More on the ethno-botanical trail, from the material I received from responsible tourism maven, Helen Turnbull:
It took an entire year to design and implement the plant trail as every small step was carried out by the !Khwa ttu reference group, whose members were in the majority San guides and trainee guides, their trainer – who is also a landscape architect - and the !Khwa ttu CEO. In numerous lively discussions the concept of both the trail and the exhibition were developed and finalised.
The implementation though took place on various levels. On the one hand the guides and trainee guides conducted intensive literature research into fynbos vegetation; on the other hand they manually cleared the area for the trail, which is nested between some rock outcrops. The research resulted in naming the themes of the plant circles ‘Teas and Beverages’; ‘Women’s Health, Beauty and Child Care’; ‘General Health Remedies’; ‘Food and Spices’ and ‘Hunting and Household’. It also led to identifying suitable plants in the !Khwa ttu vicinity, which were then transplanted and propagated at the newly established !Khwa ttu nursery. Some of the useful fynbos plants raised at the !Khwa ttu nursery are sold at the end of the plant trail.
The !Khwa ttu maintenance team also played an important role in setting up the plant trail. They installed the irrigation scheme, fitted the frames for the plant labels and constructed the wooden showcases.
Renowned San artists from Platfontein near Kimberley in South Africa, were invited to !Khwa ttu to paint a mural reflecting the different historical eras of the San. Their colourful mural was divided into the San’s early past, which was one of abundance; their recent past, which was sadly one of dispossession and marginalisation; and the current circumstances of revitalisation and participation. The same timeline is also mirrored in the poster photographs hanging on the wall opposite the mural and the artefacts displayed in the showcases.
There's also a lovely post on !Khwa ttu's blog written by a trainee guide and ‡Khomani woman from the southern Kalahari.
I've really enjoyed !Khwa ttu over the years and believe it's an under-appreciated experience in the Cape Town region (as I've written about previously). Happy to have another excuse to visit again!
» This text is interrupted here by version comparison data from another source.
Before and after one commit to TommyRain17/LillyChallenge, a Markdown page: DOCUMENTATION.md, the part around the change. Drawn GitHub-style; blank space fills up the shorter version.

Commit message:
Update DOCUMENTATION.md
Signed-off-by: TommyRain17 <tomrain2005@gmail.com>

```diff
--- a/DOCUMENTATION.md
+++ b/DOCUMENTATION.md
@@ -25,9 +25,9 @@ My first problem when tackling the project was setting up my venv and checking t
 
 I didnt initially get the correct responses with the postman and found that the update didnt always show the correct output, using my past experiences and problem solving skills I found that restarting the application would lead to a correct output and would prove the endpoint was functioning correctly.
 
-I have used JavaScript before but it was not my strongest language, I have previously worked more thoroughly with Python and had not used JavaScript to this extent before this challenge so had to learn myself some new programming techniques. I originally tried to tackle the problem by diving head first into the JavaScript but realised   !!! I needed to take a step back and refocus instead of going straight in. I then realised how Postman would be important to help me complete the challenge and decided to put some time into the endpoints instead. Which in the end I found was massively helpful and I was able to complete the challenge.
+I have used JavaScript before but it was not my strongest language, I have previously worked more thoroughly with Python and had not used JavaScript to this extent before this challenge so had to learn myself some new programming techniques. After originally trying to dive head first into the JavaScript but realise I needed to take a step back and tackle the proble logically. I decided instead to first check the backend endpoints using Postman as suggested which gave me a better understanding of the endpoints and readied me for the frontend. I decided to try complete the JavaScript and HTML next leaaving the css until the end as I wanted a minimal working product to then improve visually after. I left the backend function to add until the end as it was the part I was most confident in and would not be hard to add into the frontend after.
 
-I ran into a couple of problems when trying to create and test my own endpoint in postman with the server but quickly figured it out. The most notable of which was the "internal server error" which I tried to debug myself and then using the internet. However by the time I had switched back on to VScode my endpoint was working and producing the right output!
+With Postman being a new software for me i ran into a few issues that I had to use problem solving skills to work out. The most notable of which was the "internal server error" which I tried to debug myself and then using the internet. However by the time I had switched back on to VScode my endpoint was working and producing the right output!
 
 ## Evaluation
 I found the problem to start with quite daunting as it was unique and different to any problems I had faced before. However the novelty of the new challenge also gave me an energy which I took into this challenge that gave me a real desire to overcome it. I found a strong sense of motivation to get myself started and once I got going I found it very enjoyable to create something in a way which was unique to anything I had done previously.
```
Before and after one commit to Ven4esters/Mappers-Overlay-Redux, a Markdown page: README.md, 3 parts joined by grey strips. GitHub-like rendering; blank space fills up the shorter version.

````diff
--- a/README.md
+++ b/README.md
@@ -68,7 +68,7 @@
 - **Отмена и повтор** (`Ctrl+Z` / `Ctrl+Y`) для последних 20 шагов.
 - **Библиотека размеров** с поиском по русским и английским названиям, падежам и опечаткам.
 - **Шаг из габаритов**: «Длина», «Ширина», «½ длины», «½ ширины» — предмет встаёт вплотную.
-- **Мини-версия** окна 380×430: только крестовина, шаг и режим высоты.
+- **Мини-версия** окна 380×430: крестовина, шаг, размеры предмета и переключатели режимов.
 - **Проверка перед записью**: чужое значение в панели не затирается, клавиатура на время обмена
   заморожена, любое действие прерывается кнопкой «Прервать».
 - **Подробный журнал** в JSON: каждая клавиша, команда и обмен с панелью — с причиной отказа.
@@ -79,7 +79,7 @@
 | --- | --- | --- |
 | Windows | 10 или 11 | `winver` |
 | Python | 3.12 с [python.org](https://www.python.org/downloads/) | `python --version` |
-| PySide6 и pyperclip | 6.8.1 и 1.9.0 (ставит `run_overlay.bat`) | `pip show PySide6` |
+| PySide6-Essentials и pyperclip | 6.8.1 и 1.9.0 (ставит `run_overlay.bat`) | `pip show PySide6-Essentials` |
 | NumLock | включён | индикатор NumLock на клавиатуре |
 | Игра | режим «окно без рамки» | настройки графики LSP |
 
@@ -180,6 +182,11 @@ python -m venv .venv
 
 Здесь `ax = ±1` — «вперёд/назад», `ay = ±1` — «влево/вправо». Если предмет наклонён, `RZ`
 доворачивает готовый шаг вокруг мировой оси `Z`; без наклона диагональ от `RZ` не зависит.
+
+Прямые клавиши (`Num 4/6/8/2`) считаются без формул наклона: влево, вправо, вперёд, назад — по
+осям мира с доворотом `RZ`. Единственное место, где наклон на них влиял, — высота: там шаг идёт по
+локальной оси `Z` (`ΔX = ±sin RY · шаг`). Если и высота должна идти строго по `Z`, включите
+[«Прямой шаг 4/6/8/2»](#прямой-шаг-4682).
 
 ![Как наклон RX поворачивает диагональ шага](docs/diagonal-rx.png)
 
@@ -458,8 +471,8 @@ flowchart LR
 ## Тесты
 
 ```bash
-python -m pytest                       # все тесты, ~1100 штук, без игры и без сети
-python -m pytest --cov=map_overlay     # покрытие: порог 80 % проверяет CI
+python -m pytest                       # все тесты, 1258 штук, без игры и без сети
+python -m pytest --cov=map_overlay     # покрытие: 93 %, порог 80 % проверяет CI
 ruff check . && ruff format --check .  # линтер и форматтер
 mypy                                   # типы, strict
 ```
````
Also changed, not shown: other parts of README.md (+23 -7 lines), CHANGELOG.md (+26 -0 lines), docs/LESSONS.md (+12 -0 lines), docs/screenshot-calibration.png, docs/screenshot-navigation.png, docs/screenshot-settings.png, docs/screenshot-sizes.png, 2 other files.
I'm also keen to see the mural done by the !Xun and Khwe artists from Platfontein - there are several from this community whose paintings and prints are in the (exceptional and overlooked) William Humphreys gallery in Kimberley and in major collections around the world. (The Platfontein community's land also encompasses Wildebeest Kuil, one of the best rock art engraving sites in southern Africa!)